EXERCISE BRIEF:
For each line below that contains the string "content", copy that line.

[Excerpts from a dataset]
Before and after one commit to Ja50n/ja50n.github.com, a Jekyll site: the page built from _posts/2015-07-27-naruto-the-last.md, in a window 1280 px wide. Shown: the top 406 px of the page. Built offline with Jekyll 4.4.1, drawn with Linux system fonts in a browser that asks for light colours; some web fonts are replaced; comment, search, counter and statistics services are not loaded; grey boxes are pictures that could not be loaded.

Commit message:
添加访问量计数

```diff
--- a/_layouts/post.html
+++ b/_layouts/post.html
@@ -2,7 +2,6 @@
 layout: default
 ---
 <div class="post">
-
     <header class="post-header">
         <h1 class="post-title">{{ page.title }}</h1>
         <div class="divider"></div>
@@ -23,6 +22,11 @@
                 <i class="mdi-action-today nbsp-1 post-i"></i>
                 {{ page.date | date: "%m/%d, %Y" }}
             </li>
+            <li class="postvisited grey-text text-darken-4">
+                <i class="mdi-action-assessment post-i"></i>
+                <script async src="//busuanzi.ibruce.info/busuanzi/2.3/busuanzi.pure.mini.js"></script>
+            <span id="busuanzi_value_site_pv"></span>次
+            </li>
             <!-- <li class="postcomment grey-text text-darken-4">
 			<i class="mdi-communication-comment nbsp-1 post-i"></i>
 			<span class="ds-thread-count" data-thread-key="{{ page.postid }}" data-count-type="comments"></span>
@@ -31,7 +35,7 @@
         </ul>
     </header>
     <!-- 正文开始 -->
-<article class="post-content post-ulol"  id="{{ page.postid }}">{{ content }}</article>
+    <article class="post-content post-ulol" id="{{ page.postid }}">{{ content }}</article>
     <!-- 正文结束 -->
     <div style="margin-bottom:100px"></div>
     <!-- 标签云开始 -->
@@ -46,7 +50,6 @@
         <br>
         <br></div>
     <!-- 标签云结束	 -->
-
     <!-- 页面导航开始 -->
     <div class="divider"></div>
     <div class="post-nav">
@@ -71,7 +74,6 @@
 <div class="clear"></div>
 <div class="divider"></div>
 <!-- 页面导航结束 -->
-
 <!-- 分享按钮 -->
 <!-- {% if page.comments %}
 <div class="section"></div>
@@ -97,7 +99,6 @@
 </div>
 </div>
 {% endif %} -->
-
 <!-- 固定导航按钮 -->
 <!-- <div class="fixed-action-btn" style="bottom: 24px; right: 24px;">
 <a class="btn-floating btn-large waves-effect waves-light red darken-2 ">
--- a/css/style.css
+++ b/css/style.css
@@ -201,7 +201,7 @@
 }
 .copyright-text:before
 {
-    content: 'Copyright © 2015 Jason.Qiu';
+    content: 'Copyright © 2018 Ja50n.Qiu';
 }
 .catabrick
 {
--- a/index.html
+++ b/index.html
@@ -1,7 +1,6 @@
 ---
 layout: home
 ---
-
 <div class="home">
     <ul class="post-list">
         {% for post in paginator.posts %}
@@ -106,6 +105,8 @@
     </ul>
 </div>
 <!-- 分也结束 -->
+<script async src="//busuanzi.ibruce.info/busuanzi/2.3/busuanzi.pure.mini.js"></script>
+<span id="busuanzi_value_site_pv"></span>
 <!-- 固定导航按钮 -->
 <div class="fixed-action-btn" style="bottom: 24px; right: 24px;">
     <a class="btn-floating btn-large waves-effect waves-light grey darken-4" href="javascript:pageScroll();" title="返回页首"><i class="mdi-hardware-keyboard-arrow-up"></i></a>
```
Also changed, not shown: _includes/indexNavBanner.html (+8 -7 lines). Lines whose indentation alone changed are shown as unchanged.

ANSWER BELOW:
-<article class="post-content post-ulol"  id="{{ page.postid }}">{{ content }}</article>
+    <article class="post-content post-ulol" id="{{ page.postid }}">{{ content }}</article>
-    content: 'Copyright © 2015 Jason.Qiu';
+    content: 'Copyright © 2018 Ja50n.Qiu';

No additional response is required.